Content revision data:
********
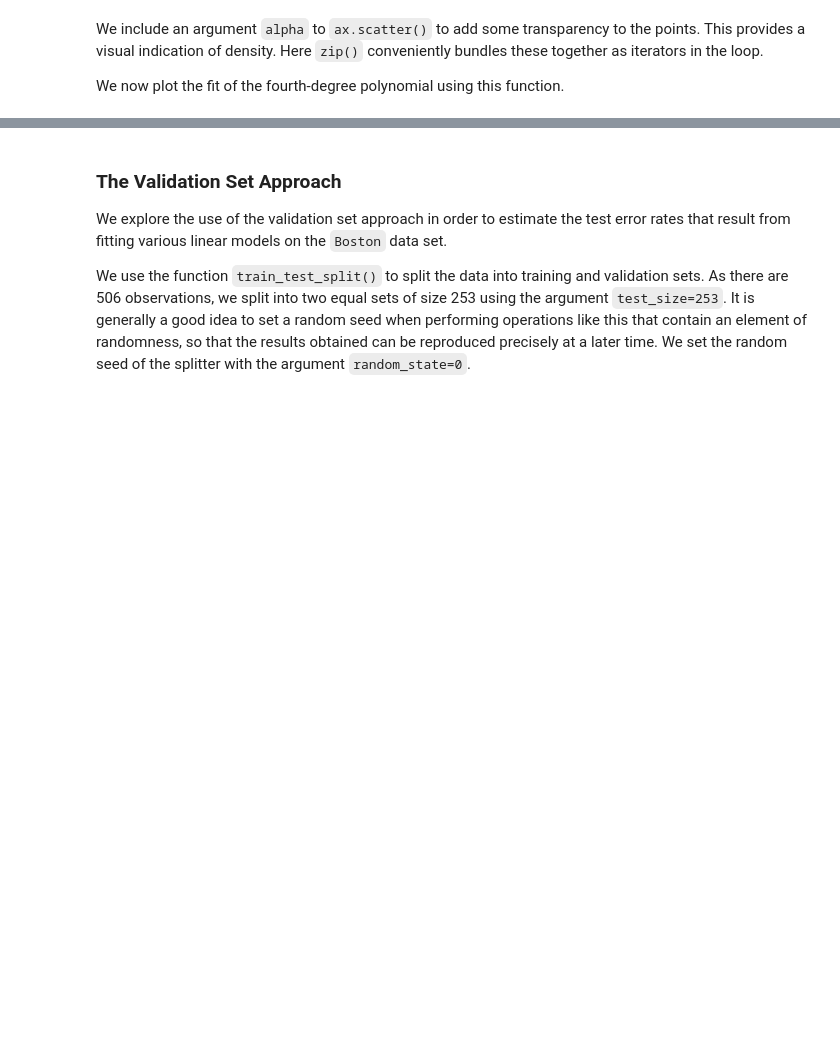
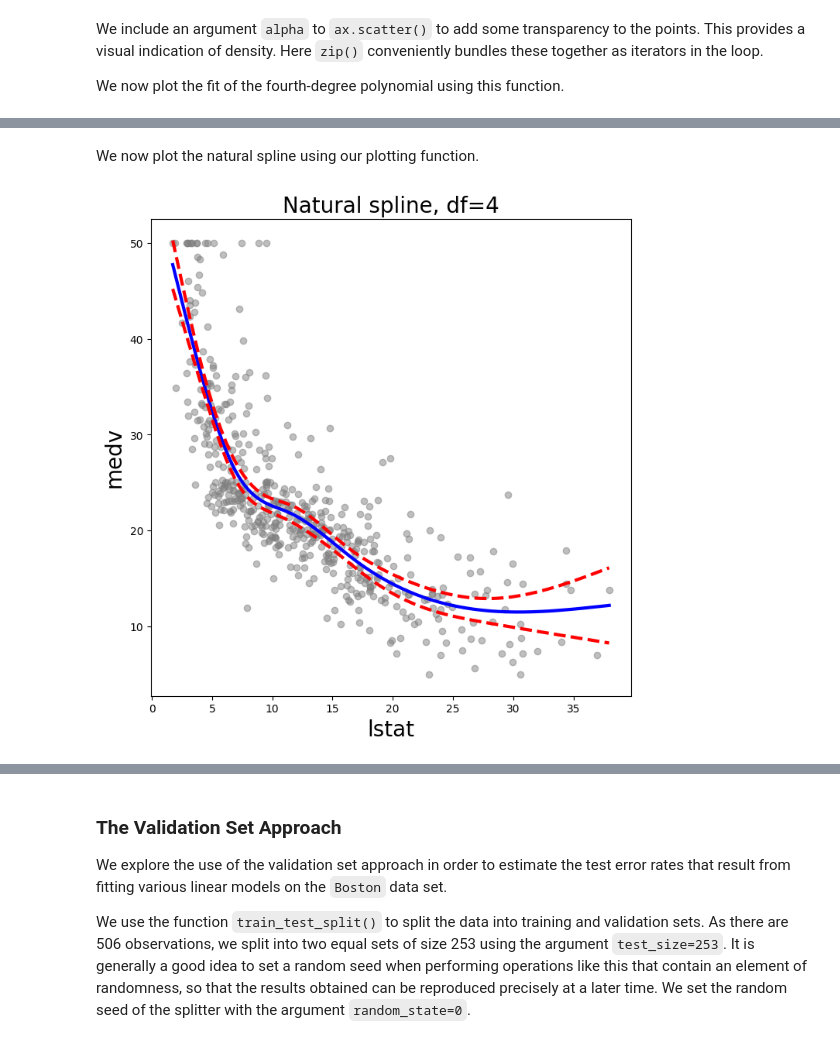
Before and after one commit to oreomcflurryyy/data-analysis, a Jupyter notebook: boston_housing_notebook.ipynb, the cells around one changed output, grey strips where cells are left out. Drawn from its saved outputs; the diff is of its cells as text; code cells hidden in the pictures; blank space fills up the shorter version.

```diff
--- a/boston_housing_notebook.ipynb
+++ b/boston_housing_notebook.ipynb
@@ -280,0 +370,4 @@ plot_medv_fit(lstat_df=lstat_df,
+# %%
+ns_lstat = MS([ns('lstat', df=4)]).fit(Boston)
+M_ns = sm.OLS(y, ns_lstat.transform(Boston)).fit()
+summarize(M_ns)
@@ -280,0 +381,8 @@ plot_medv_fit(lstat_df=lstat_df,
+# %% [markdown]
+We now plot the natural spline using our plotting function.
+# %%
+plot_medv_fit(lstat_df,
+              ns_lstat,
+              'Natural spline, df=4');
+# %% [output]
+[figure, added]
```
Also changed, not shown: parts of 18 cells of this notebook.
********
ACTIVITY: Could you reproduce every record above exactly, leaving out any pictures?

EXERCISE SOLUTION:
Before and after one commit to oreomcflurryyy/data-analysis, a Jupyter notebook: boston_housing_notebook.ipynb, the cells around one changed output, grey strips where cells are left out. Drawn from its saved outputs; the diff is of its cells as text; code cells hidden in the pictures; blank space fills up the shorter version.

```diff
--- a/boston_housing_notebook.ipynb
+++ b/boston_housing_notebook.ipynb
@@ -280,0 +370,4 @@ plot_medv_fit(lstat_df=lstat_df,
+# %%
+ns_lstat = MS([ns('lstat', df=4)]).fit(Boston)
+M_ns = sm.OLS(y, ns_lstat.transform(Boston)).fit()
+summarize(M_ns)
@@ -280,0 +381,8 @@ plot_medv_fit(lstat_df=lstat_df,
+# %% [markdown]
+We now plot the natural spline using our plotting function.
+# %%
+plot_medv_fit(lstat_df,
+              ns_lstat,
+              'Natural spline, df=4');
+# %% [output]
+[figure, added]
```
Also changed, not shown: parts of 18 cells of this notebook.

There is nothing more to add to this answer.